## [About this exercise]
Repeat the data below in full and exactly.

## [Given data]
========================================

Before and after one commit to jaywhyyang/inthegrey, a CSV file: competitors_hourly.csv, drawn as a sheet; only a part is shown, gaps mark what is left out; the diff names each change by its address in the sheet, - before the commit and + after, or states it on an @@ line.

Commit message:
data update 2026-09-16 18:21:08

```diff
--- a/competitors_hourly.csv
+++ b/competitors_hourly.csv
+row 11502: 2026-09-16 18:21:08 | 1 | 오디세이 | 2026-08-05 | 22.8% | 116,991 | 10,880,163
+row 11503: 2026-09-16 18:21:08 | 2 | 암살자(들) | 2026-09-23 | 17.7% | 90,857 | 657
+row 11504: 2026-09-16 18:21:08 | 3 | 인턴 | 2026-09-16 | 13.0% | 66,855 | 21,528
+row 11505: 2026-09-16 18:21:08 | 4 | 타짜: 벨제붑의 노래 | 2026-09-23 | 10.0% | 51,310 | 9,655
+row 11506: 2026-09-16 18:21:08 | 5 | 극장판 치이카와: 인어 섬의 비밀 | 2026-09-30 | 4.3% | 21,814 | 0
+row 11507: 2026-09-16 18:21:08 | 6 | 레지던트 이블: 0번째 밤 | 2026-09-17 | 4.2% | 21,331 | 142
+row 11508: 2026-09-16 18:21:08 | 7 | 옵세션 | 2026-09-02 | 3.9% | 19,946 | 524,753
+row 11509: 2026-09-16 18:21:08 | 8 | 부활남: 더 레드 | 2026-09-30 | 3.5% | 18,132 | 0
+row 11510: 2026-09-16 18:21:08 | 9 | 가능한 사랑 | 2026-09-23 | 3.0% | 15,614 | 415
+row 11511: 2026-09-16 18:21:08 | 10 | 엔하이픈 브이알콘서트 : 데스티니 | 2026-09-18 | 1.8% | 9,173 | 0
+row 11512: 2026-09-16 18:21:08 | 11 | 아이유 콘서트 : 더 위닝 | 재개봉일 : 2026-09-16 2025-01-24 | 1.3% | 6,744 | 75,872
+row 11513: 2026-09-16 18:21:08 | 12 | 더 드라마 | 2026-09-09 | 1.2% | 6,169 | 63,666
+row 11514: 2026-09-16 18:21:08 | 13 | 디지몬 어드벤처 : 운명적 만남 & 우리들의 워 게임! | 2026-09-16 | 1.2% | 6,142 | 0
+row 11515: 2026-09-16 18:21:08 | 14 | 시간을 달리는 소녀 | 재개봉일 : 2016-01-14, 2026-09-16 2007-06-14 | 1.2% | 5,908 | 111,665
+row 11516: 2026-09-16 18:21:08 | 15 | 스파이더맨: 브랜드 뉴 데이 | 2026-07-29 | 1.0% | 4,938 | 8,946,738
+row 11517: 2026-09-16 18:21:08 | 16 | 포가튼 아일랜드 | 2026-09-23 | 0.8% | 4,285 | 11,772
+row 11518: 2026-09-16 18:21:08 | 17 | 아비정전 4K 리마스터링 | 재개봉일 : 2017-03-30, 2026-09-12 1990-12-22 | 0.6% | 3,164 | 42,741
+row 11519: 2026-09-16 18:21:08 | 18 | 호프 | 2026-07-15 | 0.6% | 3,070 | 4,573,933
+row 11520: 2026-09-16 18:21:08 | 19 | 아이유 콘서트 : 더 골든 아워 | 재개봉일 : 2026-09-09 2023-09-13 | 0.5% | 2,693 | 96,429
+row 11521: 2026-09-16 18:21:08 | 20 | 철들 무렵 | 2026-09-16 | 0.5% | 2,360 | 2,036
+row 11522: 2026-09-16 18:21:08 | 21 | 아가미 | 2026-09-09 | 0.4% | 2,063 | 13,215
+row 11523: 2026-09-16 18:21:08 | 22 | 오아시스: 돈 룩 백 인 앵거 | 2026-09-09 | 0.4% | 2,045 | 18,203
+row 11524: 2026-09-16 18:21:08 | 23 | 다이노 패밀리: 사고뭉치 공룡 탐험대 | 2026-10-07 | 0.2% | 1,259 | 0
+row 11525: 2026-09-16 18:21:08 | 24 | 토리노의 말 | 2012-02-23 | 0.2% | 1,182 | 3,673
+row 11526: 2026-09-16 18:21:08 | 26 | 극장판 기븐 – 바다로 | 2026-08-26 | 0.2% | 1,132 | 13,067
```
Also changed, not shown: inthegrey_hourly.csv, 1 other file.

========================================

## [Exercise solution]
Before and after one commit to jaywhyyang/inthegrey, a CSV file: competitors_hourly.csv, drawn as a sheet; only a part is shown, gaps mark what is left out; the diff names each change by its address in the sheet, - before the commit and + after, or states it on an @@ line.

Commit message:
data update 2026-09-16 18:21:08

```diff
--- a/competitors_hourly.csv
+++ b/competitors_hourly.csv
+row 11502: 2026-09-16 18:21:08 | 1 | 오디세이 | 2026-08-05 | 22.8% | 116,991 | 10,880,163
+row 11503: 2026-09-16 18:21:08 | 2 | 암살자(들) | 2026-09-23 | 17.7% | 90,857 | 657
+row 11504: 2026-09-16 18:21:08 | 3 | 인턴 | 2026-09-16 | 13.0% | 66,855 | 21,528
+row 11505: 2026-09-16 18:21:08 | 4 | 타짜: 벨제붑의 노래 | 2026-09-23 | 10.0% | 51,310 | 9,655
+row 11506: 2026-09-16 18:21:08 | 5 | 극장판 치이카와: 인어 섬의 비밀 | 2026-09-30 | 4.3% | 21,814 | 0
+row 11507: 2026-09-16 18:21:08 | 6 | 레지던트 이블: 0번째 밤 | 2026-09-17 | 4.2% | 21,331 | 142
+row 11508: 2026-09-16 18:21:08 | 7 | 옵세션 | 2026-09-02 | 3.9% | 19,946 | 524,753
+row 11509: 2026-09-16 18:21:08 | 8 | 부활남: 더 레드 | 2026-09-30 | 3.5% | 18,132 | 0
+row 11510: 2026-09-16 18:21:08 | 9 | 가능한 사랑 | 2026-09-23 | 3.0% | 15,614 | 415
+row 11511: 2026-09-16 18:21:08 | 10 | 엔하이픈 브이알콘서트 : 데스티니 | 2026-09-18 | 1.8% | 9,173 | 0
+row 11512: 2026-09-16 18:21:08 | 11 | 아이유 콘서트 : 더 위닝 | 재개봉일 : 2026-09-16 2025-01-24 | 1.3% | 6,744 | 75,872
+row 11513: 2026-09-16 18:21:08 | 12 | 더 드라마 | 2026-09-09 | 1.2% | 6,169 | 63,666
+row 11514: 2026-09-16 18:21:08 | 13 | 디지몬 어드벤처 : 운명적 만남 & 우리들의 워 게임! | 2026-09-16 | 1.2% | 6,142 | 0
+row 11515: 2026-09-16 18:21:08 | 14 | 시간을 달리는 소녀 | 재개봉일 : 2016-01-14, 2026-09-16 2007-06-14 | 1.2% | 5,908 | 111,665
+row 11516: 2026-09-16 18:21:08 | 15 | 스파이더맨: 브랜드 뉴 데이 | 2026-07-29 | 1.0% | 4,938 | 8,946,738
+row 11517: 2026-09-16 18:21:08 | 16 | 포가튼 아일랜드 | 2026-09-23 | 0.8% | 4,285 | 11,772
+row 11518: 2026-09-16 18:21:08 | 17 | 아비정전 4K 리마스터링 | 재개봉일 : 2017-03-30, 2026-09-12 1990-12-22 | 0.6% | 3,164 | 42,741
+row 11519: 2026-09-16 18:21:08 | 18 | 호프 | 2026-07-15 | 0.6% | 3,070 | 4,573,933
+row 11520: 2026-09-16 18:21:08 | 19 | 아이유 콘서트 : 더 골든 아워 | 재개봉일 : 2026-09-09 2023-09-13 | 0.5% | 2,693 | 96,429
+row 11521: 2026-09-16 18:21:08 | 20 | 철들 무렵 | 2026-09-16 | 0.5% | 2,360 | 2,036
+row 11522: 2026-09-16 18:21:08 | 21 | 아가미 | 2026-09-09 | 0.4% | 2,063 | 13,215
+row 11523: 2026-09-16 18:21:08 | 22 | 오아시스: 돈 룩 백 인 앵거 | 2026-09-09 | 0.4% | 2,045 | 18,203
+row 11524: 2026-09-16 18:21:08 | 23 | 다이노 패밀리: 사고뭉치 공룡 탐험대 | 2026-10-07 | 0.2% | 1,259 | 0
+row 11525: 2026-09-16 18:21:08 | 24 | 토리노의 말 | 2012-02-23 | 0.2% | 1,182 | 3,673
+row 11526: 2026-09-16 18:21:08 | 26 | 극장판 기븐 – 바다로 | 2026-08-26 | 0.2% | 1,132 | 13,067
```
Also changed, not shown: inthegrey_hourly.csv, 1 other file.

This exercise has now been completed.